Wisconsin Maritime Museum and the U.S.S. Cobia

Bill showed us many of the boat exhibits and other parts of the huge building, including the special and newly completed WW II exhibits, the Permanent Gallery, where one can walk the streets of a recreated Great Lakes Port, and the centerpiece of the Wisconsin-Built Boat Gallery, the 44-foot luxury yacht Lady Isabel. I only wish we had been able to stay longer. Bill was an incredible wealth of knowledge. He was extremely personable and I could have listened to him all day.

Manitowoc has a rich maritime legacy and the Wisconsin Maritime Museum is a wonderful place at which to learn it. Unfortunately, our schedule was too tight to even take the pictures we needed, let alone take the tour of the Cobia – a WW II submarine moored just outside. We promised to return on Sunday to finish our tour and take pictures, thanked Bill for his time and headed back to the hotel for a quick shower. We had a reservation for dinner at the Courthouse Pub, an incredibly well restored building just across from the Manitowoc Courthouse. We had heard some very good things about this restaurant and my stomach gave a growl of warning that it was just about time for dinner.

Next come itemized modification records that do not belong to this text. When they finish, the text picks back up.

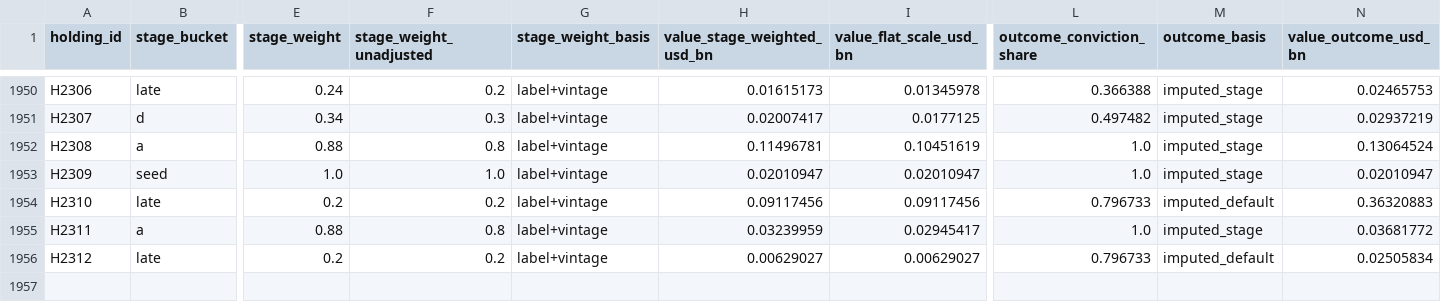
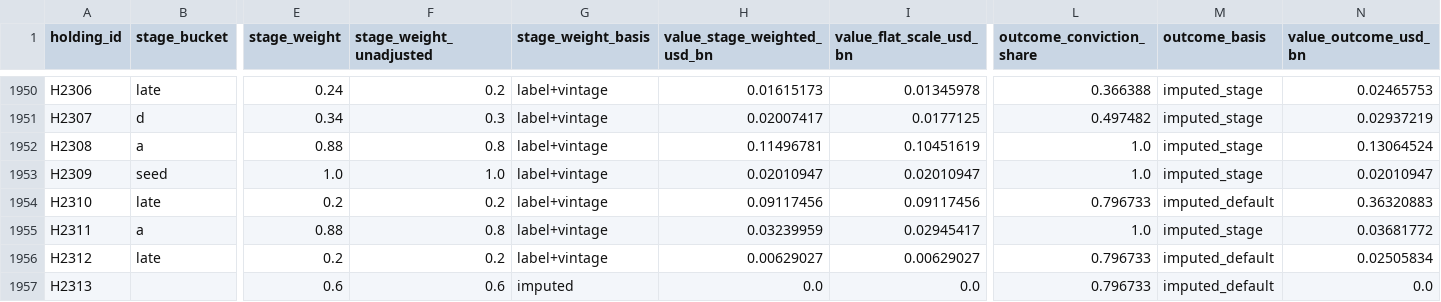
Before and after one commit to dan-g-odin/vc-value, a CSV file: data/derived/holding_stage_weights.csv, drawn as a sheet; only a part is shown, gaps mark what is left out; rows hold the shown columns only; the diff names each change by its address in the sheet, - before the commit and + after, or states it on an @@ line.

```diff
--- a/data/derived/holding_stage_weights.csv
+++ b/data/derived/holding_stage_weights.csv
+row 1957: H2313 |  | 0.6 | 0.6 | imputed | 0.0 | 0.0 | 0.796733 | imputed_default | 0.0
```
Also changed, not shown: data/core/firms.csv, data/core/fund_allocations.csv, 8 other files.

We had come a long way and still been able to accomplish much on this jam-packed day of touring… but there was still much to come, both tonight and tomorrow morning. Special thanks once again to owner John Jaggeman and his excellent staff for a superb experience – and stop back for my final installment of our Manitowoc Excursion!

R. Karl

Read Manitowoc Part 3